Cases which concern withdrawal of treatment from an individual have been subject to debate for many years. This area of law is highly sensitive as individuals attempt to balance the medical evidence and the wishes of the family whilst trying to show compassion for the individual with the illness.
A survey carried out by ‘Campaign for dignity in dying’ showed that 82% of the public supported the choice of assisted dying for adults who were terminally ill, whilst 54% of GPs were supportive or neutral to a change in the law on assisted dying and 86% of people with disabilities supported a change to the law.
Legal cases involving withdrawing life support have attracted wide-scale media attention over recent months, such as the case of Charlie Gard which drew comments from Pope Francis and President Trump. Eleven-month-old Charlie was born with mitochondrial DNA depletion syndrome, a rare genetic disorder which causes progressive brain damage and muscle weakness. The parents argued that life support should remain so that they could take their son to USA to receive treatment which, they believed, could give their son a chance of survival. The medical professionals did not consider that the treatment in the USA would improve Charlie’s quality of life and that it was in Charlie’s best interests to have his mechanical ventilation support withdrawn and to receive palliative care. The court ruled in favour of the medical professionals.
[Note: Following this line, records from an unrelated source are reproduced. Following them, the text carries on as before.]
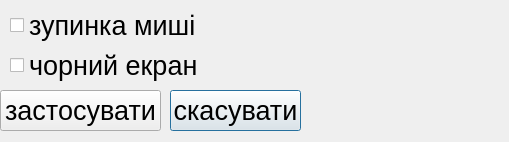
Old version of the form app/presentation/ui/effects.ui in the repository DemaReaktor/alarmer.
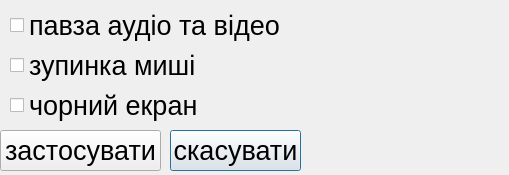
New version of the form.

Commit message: fix: bugs, optimization, stop media effect

Diff of the .ui file:
```diff
--- a/app/presentation/ui/effects.ui
+++ b/app/presentation/ui/effects.ui
@@ -7,7 +7,7 @@
     <x>0</x>
     <y>0</y>
     <width>509</width>
-    <height>142</height>
+    <height>175</height>
    </rect>
   </property>
   <property name="windowTitle">
@@ -17,7 +17,7 @@
    <property name="geometry">
     <rect>
      <x>170</x>
-     <y>90</y>
+     <y>130</y>
      <width>131</width>
      <height>41</height>
     </rect>
@@ -35,7 +35,7 @@
    <property name="geometry">
     <rect>
      <x>0</x>
-     <y>90</y>
+     <y>130</y>
      <width>161</width>
      <height>41</height>
     </rect>
@@ -53,7 +53,7 @@
    <property name="geometry">
     <rect>
      <x>10</x>
-     <y>10</y>
+     <y>50</y>
      <width>481</width>
      <height>31</height>
     </rect>
@@ -71,7 +71,7 @@
    <property name="geometry">
     <rect>
      <x>10</x>
-     <y>50</y>
+     <y>90</y>
      <width>481</width>
      <height>31</height>
     </rect>
@@ -85,6 +85,24 @@
     <string>чорний екран</string>
    </property>
   </widget>
+  <widget class="QCheckBox" name="pause_box">
+   <property name="geometry">
+    <rect>
+     <x>10</x>
+     <y>10</y>
+     <width>481</width>
+     <height>31</height>
+    </rect>
+   </property>
+   <property name="font">
+    <font>
+     <pointsize>20</pointsize>
+    </font>
+   </property>
+   <property name="text">
+    <string>павза аудіо та відео</string>
+   </property>
+  </widget>
  </widget>
  <resources/>
  <connections/>
```
Left out of the diff: 2 changed lines with no effect on the pictures. The commit also changes 17 other files.
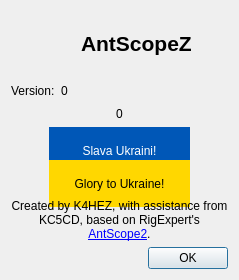
Above: src/aboutdialog.ui from K4HEZ/AntScopeZ before the change. Below: the same form after it.
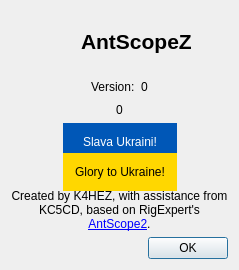
That is the form after the change. Icons and pictures are not drawn.

Commit message:
About dialog: center the Version row, prefix the build timestamp with "Build: ", and shrink the flag bars to ~80% (114x76 total, still exact 2:3).
Part of #52.

The edit to the form file:
```diff
--- a/src/aboutdialog.ui
+++ b/src/aboutdialog.ui
@@ -68,6 +68,19 @@
    </item>
    <item>
     <layout class="QHBoxLayout" name="horizontalLayout_version">
+     <item>
+      <spacer name="horizontalSpacer_versionLeft">
+       <property name="orientation">
+        <enum>Qt::Orientation::Horizontal</enum>
+       </property>
+       <property name="sizeHint" stdset="0">
+        <size>
+         <width>40</width>
+         <height>20</height>
+        </size>
+       </property>
+      </spacer>
+     </item>
      <item>
       <widget class="QLabel" name="label_version">
        <property name="text">
@@ -131,14 +144,14 @@
         <widget class="QLabel" name="label_2">
          <property name="minimumSize">
           <size>
-           <width>141</width>
-           <height>47</height>
+           <width>114</width>
+           <height>38</height>
           </size>
          </property>
          <property name="maximumSize">
           <size>
-           <width>141</width>
-           <height>47</height>
+           <width>114</width>
+           <height>38</height>
           </size>
          </property>
          <property name="styleSheet">
@@ -158,14 +171,14 @@
         <widget class="QLabel" name="label_3">
          <property name="minimumSize">
           <size>
-           <width>141</width>
-           <height>47</height>
+           <width>114</width>
+           <height>38</height>
           </size>
          </property>
          <property name="maximumSize">
           <size>
-           <width>141</width>
-           <height>47</height>
+           <width>114</width>
+           <height>38</height>
           </size>
          </property>
          <property name="styleSheet">
```
The commit also changes 1 other file.
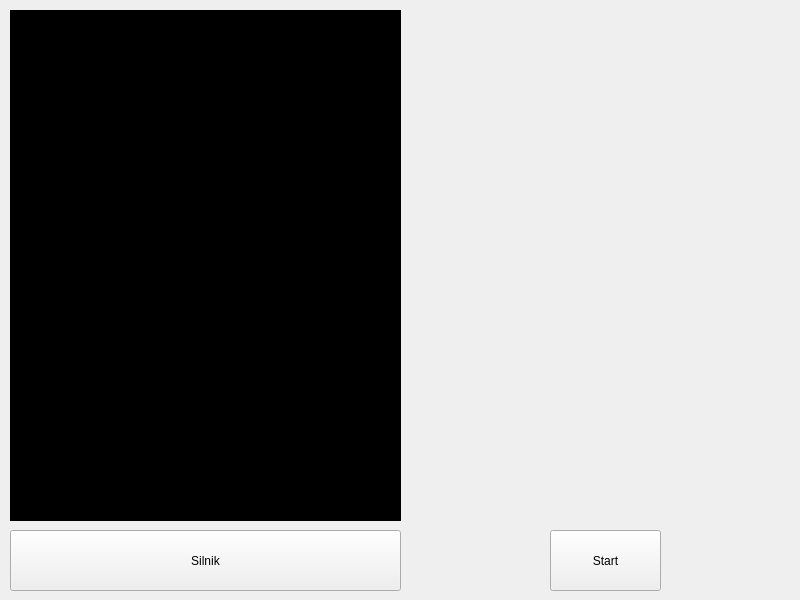
Above: ui/lander.ui from super12pl/lunarlander before the change. Below: the same form after it.
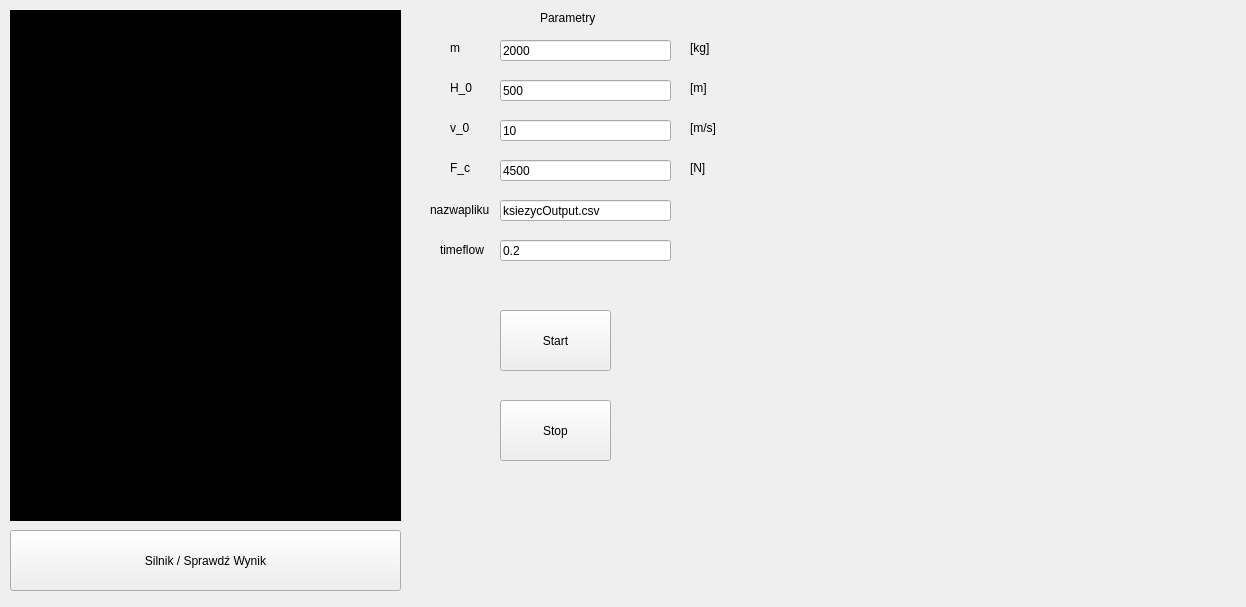
That is the form after the change.

Diff of the .ui file:
```diff
--- a/ui/lander.ui
+++ b/ui/lander.ui
@@ -6,8 +6,8 @@
    <rect>
     <x>0</x>
     <y>0</y>
-    <width>800</width>
-    <height>600</height>
+    <width>1246</width>
+    <height>607</height>
    </rect>
   </property>
   <property name="windowTitle">
@@ -503,14 +503,14 @@
      </rect>
     </property>
     <property name="text">
-     <string>Silnik</string>
+     <string>Silnik / Sprawdź Wynik</string>
     </property>
    </widget>
    <widget class="QPushButton" name="startButton">
     <property name="geometry">
      <rect>
-      <x>550</x>
-      <y>530</y>
+      <x>500</x>
+      <y>310</y>
       <width>111</width>
       <height>61</height>
      </rect>
@@ -519,6 +519,279 @@
      <string>Start</string>
     </property>
    </widget>
+   <widget class="QLineEdit" name="timeEdit">
+    <property name="geometry">
+     <rect>
+      <x>500</x>
+      <y>240</y>
+      <width>171</width>
+      <height>21</height>
+     </rect>
+    </property>
+    <property name="text">
+     <string>0.2</string>
+    </property>
+   </widget>
+   <widget class="QLineEdit" name="fileEdit">
+    <property name="geometry">
+     <rect>
+      <x>500</x>
+      <y>200</y>
+      <width>171</width>
+      <height>21</height>
+     </rect>
+    </property>
+    <property name="text">
+     <string>ksiezycOutput.csv</string>
+    </property>
+   </widget>
+   <widget class="QLineEdit" name="fEdit">
+    <property name="geometry">
+     <rect>
+      <x>500</x>
+      <y>160</y>
+      <width>171</width>
+      <height>21</height>
+     </rect>
+    </property>
+    <property name="text">
+     <string>4500</string>
+    </property>
+   </widget>
+   <widget class="QLineEdit" name="vEdit">
+    <property name="geometry">
+     <rect>
+      <x>500</x>
+      <y>120</y>
+      <width>171</width>
+      <height>21</height>
+     </rect>
+    </property>
+    <property name="text">
+     <string>10</string>
+    </property>
+   </widget>
+   <widget class="QLineEdit" name="hEdit">
+    <property name="geometry">
+     <rect>
+      <x>500</x>
+      <y>80</y>
+      <width>171</width>
+      <height>21</height>
+     </rect>
+    </property>
+    <property name="text">
+     <string>500</string>
+    </property>
+   </widget>
+   <widget class="QLineEdit" name="mEdit">
+    <property name="geometry">
+     <rect>
+      <x>500</x>
+      <y>40</y>
+      <width>171</width>
+      <height>21</height>
+     </rect>
+    </property>
+    <property name="text">
+     <string>2000</string>
+    </property>
+   </widget>
+   <widget class="QLabel" name="label">
+    <property name="geometry">
+     <rect>
+      <x>450</x>
+      <y>40</y>
+      <width>41</width>
+      <height>16</height>
+     </rect>
+    </property>
+    <property name="text">
+     <string>m</string>
+    </property>
+   </widget>
+   <widget class="QLabel" name="label_2">
+    <property name="geometry">
+     <rect>
+      <x>450</x>
+      <y>80</y>
+      <width>41</width>
+      <height>16</height>
+     </rect>
+    </property>
+    <property name="text">
+     <string>H_0</string>
+    </property>
+   </widget>
+   <widget class="QLabel" name="label_3">
+    <property name="geometry">
+     <rect>
+      <x>450</x>
+      <y>120</y>
+      <width>41</width>
+      <height>16</height>
+     </rect>
+    </property>
+    <property name="text">
+     <string>v_0</string>
+    </property>
+   </widget>
+   <widget class="QLabel" name="label_4">
+    <property name="geometry">
+     <rect>
+      <x>450</x>
+      <y>160</y>
+      <width>41</width>
+      <height>16</height>
+     </rect>
+    </property>
+    <property name="text">
+     <string>F_c</string>
+    </property>
+   </widget>
+   <widget class="QLabel" name="label_5">
+    <property name="geometry">
+     <rect>
+      <x>430</x>
+      <y>200</y>
+      <width>61</width>
+      <height>20</height>
+     </rect>
+    </property>
+    <property name="text">
+     <string>nazwapliku</string>
+    </property>
+   </widget>
+   <widget class="QLabel" name="label_6">
+    <property name="geometry">
+     <rect>
+      <x>440</x>
+      <y>240</y>
+      <width>51</width>
+      <height>20</height>
+     </rect>
+    </property>
+    <property name="text">
+     <string>timeflow</string>
+    </property>
+   </widget>
+   <widget class="QLabel" name="label_7">
+    <property name="geometry">
+     <rect>
+      <x>540</x>
+      <y>10</y>
+      <width>61</width>
+      <height>16</height>
+     </rect>
+    </property>
+    <property name="text">
+     <string>Parametry</string>
+    </property>
+   </widget>
+   <widget class="QLabel" name="label_8">
+    <property name="geometry">
+     <rect>
+      <x>690</x>
+      <y>40</y>
+      <width>49</width>
+      <height>16</height>
+     </rect>
+    </property>
+    <property name="text">
+     <string>[kg]</string>
+    </property>
+   </widget>
+   <widget class="QLabel" name="label_9">
+    <property name="geometry">
+     <rect>
+      <x>690</x>
+      <y>80</y>
+      <width>49</width>
+      <height>16</height>
+     </rect>
+    </property>
+    <property name="text">
+     <string>[m]</string>
+    </property>
+   </widget>
+   <widget class="QLabel" name="label_10">
+    <property name="geometry">
+     <rect>
+      <x>690</x>
+      <y>120</y>
+      <width>49</width>
+      <height>16</height>
+     </rect>
+    </property>
+    <property name="text">
+     <string>[m/s]</string>
+    </property>
+   </widget>
+   <widget class="QLabel" name="label_11">
+    <property name="geometry">
+     <rect>
+      <x>690</x>
+      <y>160</y>
+      <width>49</width>
+      <height>16</height>
+     </rect>
+    </property>
+    <property name="text">
+     <string>[N]</string>
+    </property>
+   </widget>
+   <widget class="QLabel" name="label_13">
+    <property name="geometry">
+     <rect>
+      <x>690</x>
+      <y>240</y>
+      <width>49</width>
+      <height>16</height>
+     </rect>
+    </property>
+    <property name="text">
+     <string/>
+    </property>
+   </widget>
+   <widget class="QLabel" name="hWykres">
+    <property name="geometry">
+     <rect>
+      <x>760</x>
+      <y>290</y>
+      <width>450</width>
+      <height>250</height>
+     </rect>
+    </property>
+    <property name="text">
+     <string/>
+    </property>
+   </widget>
+   <widget class="QLabel" name="vWykres">
+    <property name="geometry">
+     <rect>
+      <x>758</x>
+      <y>15</y>
+      <width>450</width>
+      <height>250</height>
+     </rect>
+    </property>
+    <property name="text">
+     <string/>
+    </property>
+   </widget>
+   <widget class="QPushButton" name="stopButton">
+    <property name="geometry">
+     <rect>
+      <x>500</x>
+      <y>400</y>
+      <width>111</width>
+      <height>61</height>
+     </rect>
+    </property>
+    <property name="text">
+     <string>Stop</string>
+    </property>
+   </widget>
   </widget>
  </widget>
  <resources/>
```
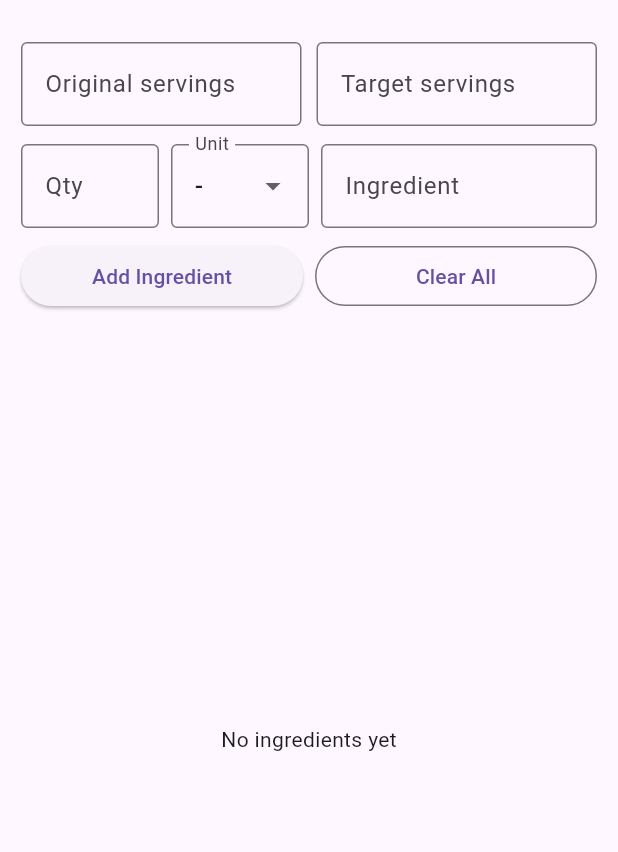
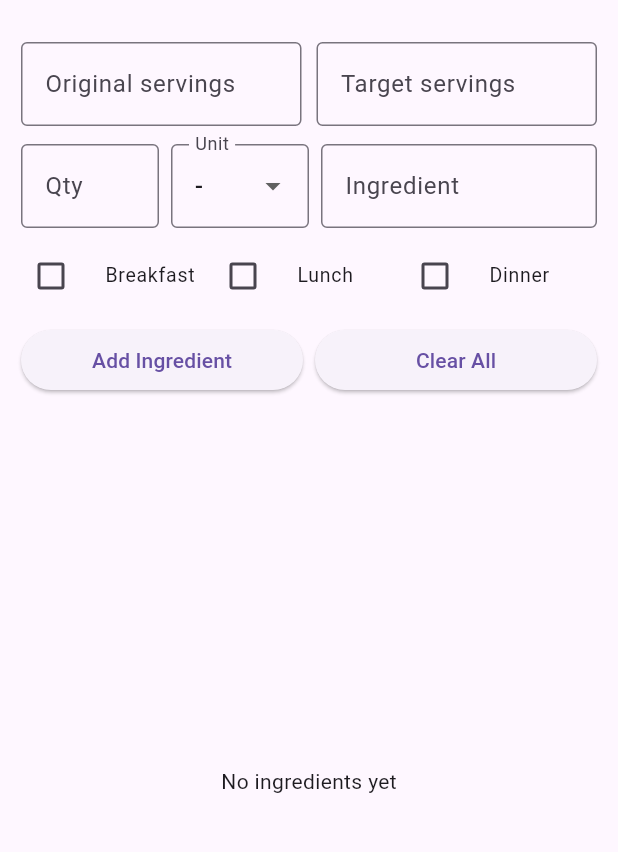
Before and after one commit to 42330576-Adib/csci410-project1-AdibHasbany, a Flutter app: the screen it shows after launch, after a tap on "Add Ingredient", after a tap on "Clear All", on a phone screen of 412 x 824 dp, the part 63-915 px from its top. Run offline on Flutter 3.47's test engine with Material 3 defaults, Android fonts, the phone set to English and light mode, and no system bars.

Commit message:
making the edits dr marwan asked for

```diff
--- a/lib/home.dart
+++ b/lib/home.dart
@@ -5,8 +5,9 @@ class Ingredient {
   String name;
   double qty;
   String unit;
+  String meal;
 
-  Ingredient({required this.name, required this.qty, required this.unit});
+  Ingredient({required this.name, required this.qty, required this.unit, required this.meal});
 
   double getScaledQty(double factor) {
     return qty * factor;
@@ -30,24 +31,29 @@ class _HomeState extends State<Home> {
   List<Ingredient> ingredients = [];
   String selectedUnit = '';
   String errorMsg = '';
-
+  bool _isBreakfast = false;
+  bool _isLunch= false;
+  bool _isDinner= false;
   List<String> units = ['', 'g', 'kg', 'ml', 'L', 'C', 'tsp', 'tbsp', 'oz', 'lb'];
 
   double calculateScale() {
     var orig = double.tryParse(originalServings.text);
     var target = double.tryParse(targetServings.text);
-
-    if (orig == null || target == null || orig == 0) {
-      return 1.0;
-    }
-
+    if (orig == null || target == null || orig == 0) {return 1.0;}
     return target / orig;
   }
+
+  String _getSelectedMeal(){
+    if (_isBreakfast) return 'Breakfast';
+    if (_isLunch) return 'Lunch';
+    if (_isDinner) return 'Dinner';
+    return '';
+    }
 
   void addIngredient() {
     var qty = double.tryParse(qtyController.text);
     var name = nameController.text.trim();
-
+    final meal= _getSelectedMeal();
     if (qty == null || name.isEmpty) {
       setState(() {
         errorMsg = 'Please fill quantity and ingredient name';
@@ -59,13 +65,17 @@ class _HomeState extends State<Home> {
       ingredients.add(Ingredient(
         name: name,
         qty: qty,
-        unit: selectedUnit
+        unit: selectedUnit,
+        meal: meal,
       ));
 
       qtyController.clear();
       nameController.clear();
       selectedUnit = '';
       errorMsg = '';
+      _isBreakfast = false;
+      _isLunch = false;
+      _isDinner = false;
     });
   }
 
@@ -78,6 +88,9 @@ class _HomeState extends State<Home> {
       nameController.clear();
       selectedUnit = '';
       errorMsg = '';
+      _isBreakfast = false;
+      _isLunch = false;
+      _isDinner = false;
     });
   }
 
@@ -181,6 +194,67 @@ class _HomeState extends State<Home> {
 
             SizedBox(height: 8),
 
+                        Row(
+              children: [
+                Expanded(
+                  child: CheckboxListTile(
+                    title: const Text('Breakfast'),
+                    value: _isBreakfast,
+                    onChanged: (val) {
+                      setState(() {
+                        _isBreakfast = val ?? false;
+                        if (_isBreakfast) {
+                          _isLunch = false;
+                          _isDinner = false;
+                        }
+                      });
+                    },
+                    dense: true,
+                    contentPadding: EdgeInsets.zero,
+                    controlAffinity: ListTileControlAffinity.leading,
+                  ),
+                ),
+                Expanded(
+                  child: CheckboxListTile(
+                    title: const Text('Lunch'),
+                    value: _isLunch,
+                    onChanged: (val) {
+                      setState(() {
+                        _isLunch = val ?? false;
+                        if (_isLunch) {
+                          _isBreakfast = false;
+                          _isDinner = false;
+                        }
+                      });
+                    },
+                    dense: true,
+                    contentPadding: EdgeInsets.zero,
+                    controlAffinity: ListTileControlAffinity.leading,
+                  ),
+                ),
+                Expanded(
+                  child: CheckboxListTile(
+                    title: const Text('Dinner'),
+                    value: _isDinner,
+                    onChanged: (val) {
+                      setState(() {
+                        _isDinner = val ?? false;
+                        if (_isDinner) {
+                          _isBreakfast = false;
+                          _isLunch = false;
+                        }
+                      });
+                    },
+                    dense: true,
+                    contentPadding: EdgeInsets.zero,
+                    controlAffinity: ListTileControlAffinity.leading,
+                  ),
+                ),
+              ],
+            ),
+
+            const SizedBox(height: 8),
+
             // buttons
             Row(
               children: [
@@ -192,7 +266,7 @@ class _HomeState extends State<Home> {
                 ),
                 SizedBox(width: 8),
                 Expanded(
-                  child: OutlinedButton(
+                  child: ElevatedButton(
                     onPressed: clearEverything,
                     child: Text('Clear All'),
                   ),
@@ -227,15 +301,8 @@ class _HomeState extends State<Home> {
                         return Card(
                           child: ListTile(
                             title: Text('${ing.qty}$unitDisplay ${ing.name}'),
-                            subtitle: Text('Scaled: ${scaledAmount.toStringAsFixed(2)}$unitDisplay'),
-                            trailing: IconButton(
-                              icon: Icon(Icons.delete),
-                              onPressed: () {
-                                setState(() {
-                                  ingredients.removeAt(index);
-                                });
-                              },
-                            ),
+                            subtitle: Text('Meal: ${ing.meal}, ''Scaled: ${scaledAmount.toStringAsFixed(2)}$unitDisplay'),
+
                           ),
                         );
                       },
```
More recently, the High Court made a landmark ruling delivered by Mr Justice Peter Jackson on 20 September 2017 during the case of M (by her litigation friend, Mrs B) and A Hospital  EWCOP 19 which related to a case where all parties were in agreement. The case involved a woman who was suffering from Huntington’s disease and there was a concern as to whether it would be in M’s best interests not to continue to receive clinically assisted nutrition and hydration (CANH). Both the family members and the medical professionals were in agreement that it was in M’s best interests to stop receiving CANH. One of the main issues in the case was whether the matter was required to be put before the court at all in instances where there is no dispute in relation to the treatment. It was held that CANH was to be withdrawn as it was considered that it was not in M’s best interests to continue to receive it as evidence had shown that such treatment had not been beneficial for the previous year.
Mr Justice Peter Jackson also held that there was no “statutory obligation” for cases to be brought to court where the family members and medical professionals were in agreement provided that it would be in P’s best interests to have their life support turned off. Another issue highlighted in this case was raised by the Official Solicitor, who questioned whether it was appropriate for Mrs B to be appointed as M’s litigation friend, given the fact that Mrs B was in agreement with medical professionals. Rule 140 of the Court of Protection Rules 2007 states that a person may act as a litigation friend if he;
(a) can fairly and competently conduct proceedings on behalf of that person and,
(b) has no interests adverse to those of that person.
Mr Justice Peter Jackson held that Mrs B had been appointed as a litigation friend accordingly, “the fact that she supported the withdrawal of her daughter’s treatment did not show she had an adverse interest to her”.
This decision is a step in the right direction. It makes sense that if both parties agree that it’s in the person’s best interests that life support should be turned off, the matter should not need to be taken to court. In circumstances where the parties disagree, a court ruling will, of course, still be needed. Health professionals might still wish to take a cautious approach in such cases however, even if there is agreement, particularly if the patient is not in any event near death.
Honnie Raju, Paralegal
Posted on Tuesday, 3rd October 2017